What you will do.
Print every line below exactly as written, but leave the pictures behind.
******************************
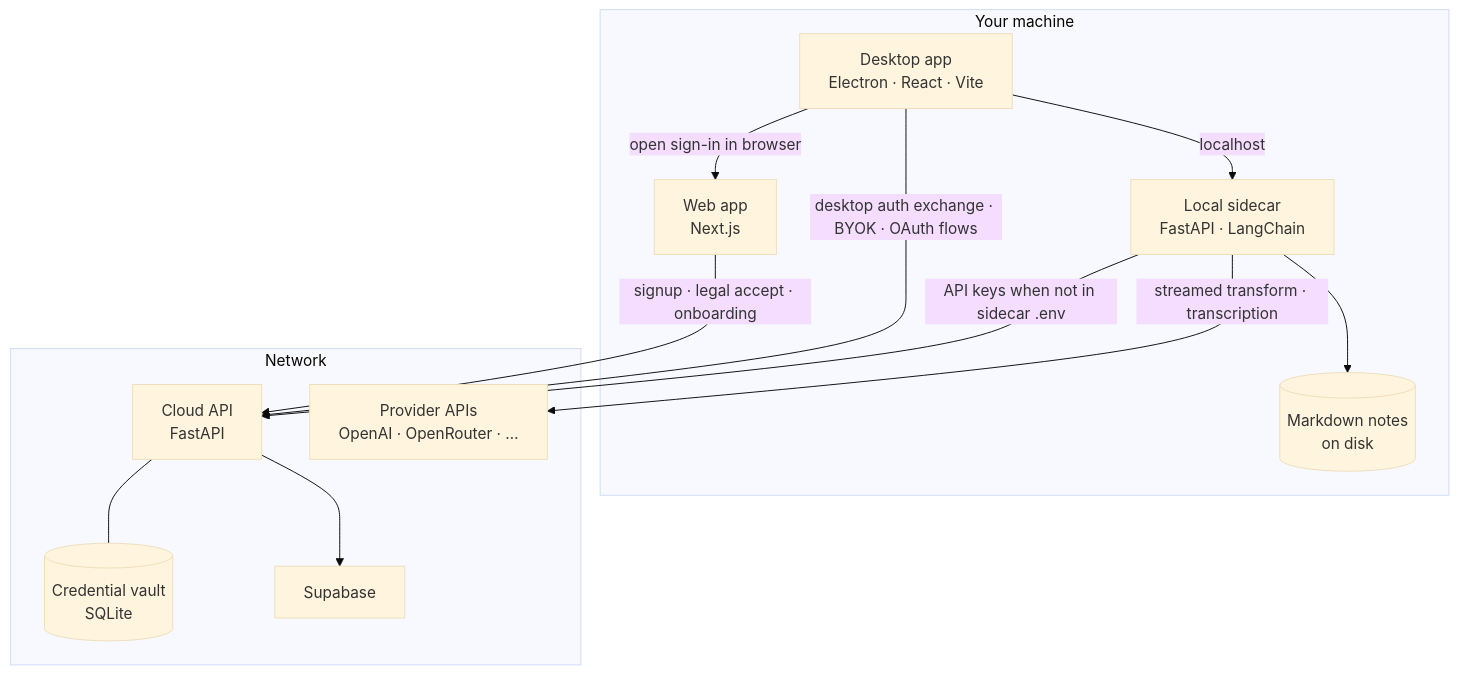
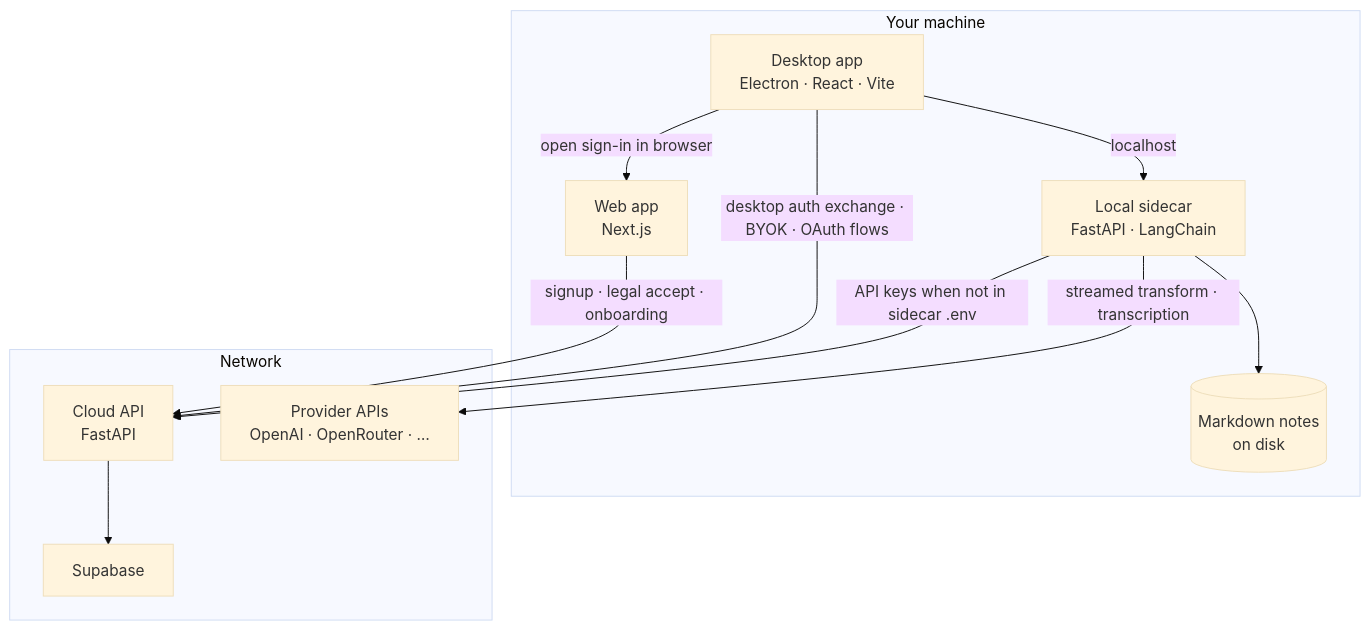
Before and after one commit to sridharchaildn/notebook-ai: the diagram in README.md, drawn with Mermaid (base theme). The commit also changed other lines of this file and 67 other files, not shown here.

````diff
--- a/README.md
+++ b/README.md
@@ -16,24 +16,22 @@
 ```mermaid
 flowchart TB
   subgraph machine["Your machine"]
     Desktop["Desktop app<br/>Electron · React · Vite"]
     Web["Web app<br/>Next.js"]
     Sidecar["Local sidecar<br/>FastAPI · LangChain"]
     Notes[("Markdown notes<br/>on disk")]
     Desktop -->|"localhost"| Sidecar
     Sidecar --> Notes
     Desktop -->|"open sign-in in browser"| Web
   end
   subgraph network["Network"]
     Cloud["Cloud API<br/>FastAPI"]
-    Vault[("Credential vault<br/>SQLite")]
     Supabase["Supabase"]
     Providers["Provider APIs<br/>OpenAI · OpenRouter · …"]
-    Cloud --- Vault
     Cloud --> Supabase
   end
   Web -->|"signup · legal accept · onboarding"| Cloud
   Desktop -->|"desktop auth exchange · BYOK · OAuth flows"| Cloud
   Sidecar -->|"API keys when not in sidecar .env"| Cloud
   Sidecar -->|"streamed transform · transcription"| Providers
 ```
````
******************************
Answer space.
Before and after one commit to sridharchaildn/notebook-ai: the diagram in README.md, drawn with Mermaid (base theme). The commit also changed other lines of this file and 67 other files, not shown here.

````diff
--- a/README.md
+++ b/README.md
@@ -16,24 +16,22 @@
 ```mermaid
 flowchart TB
   subgraph machine["Your machine"]
     Desktop["Desktop app<br/>Electron · React · Vite"]
     Web["Web app<br/>Next.js"]
     Sidecar["Local sidecar<br/>FastAPI · LangChain"]
     Notes[("Markdown notes<br/>on disk")]
     Desktop -->|"localhost"| Sidecar
     Sidecar --> Notes
     Desktop -->|"open sign-in in browser"| Web
   end
   subgraph network["Network"]
     Cloud["Cloud API<br/>FastAPI"]
-    Vault[("Credential vault<br/>SQLite")]
     Supabase["Supabase"]
     Providers["Provider APIs<br/>OpenAI · OpenRouter · …"]
-    Cloud --- Vault
     Cloud --> Supabase
   end
   Web -->|"signup · legal accept · onboarding"| Cloud
   Desktop -->|"desktop auth exchange · BYOK · OAuth flows"| Cloud
   Sidecar -->|"API keys when not in sidecar .env"| Cloud
   Sidecar -->|"streamed transform · transcription"| Providers
 ```
````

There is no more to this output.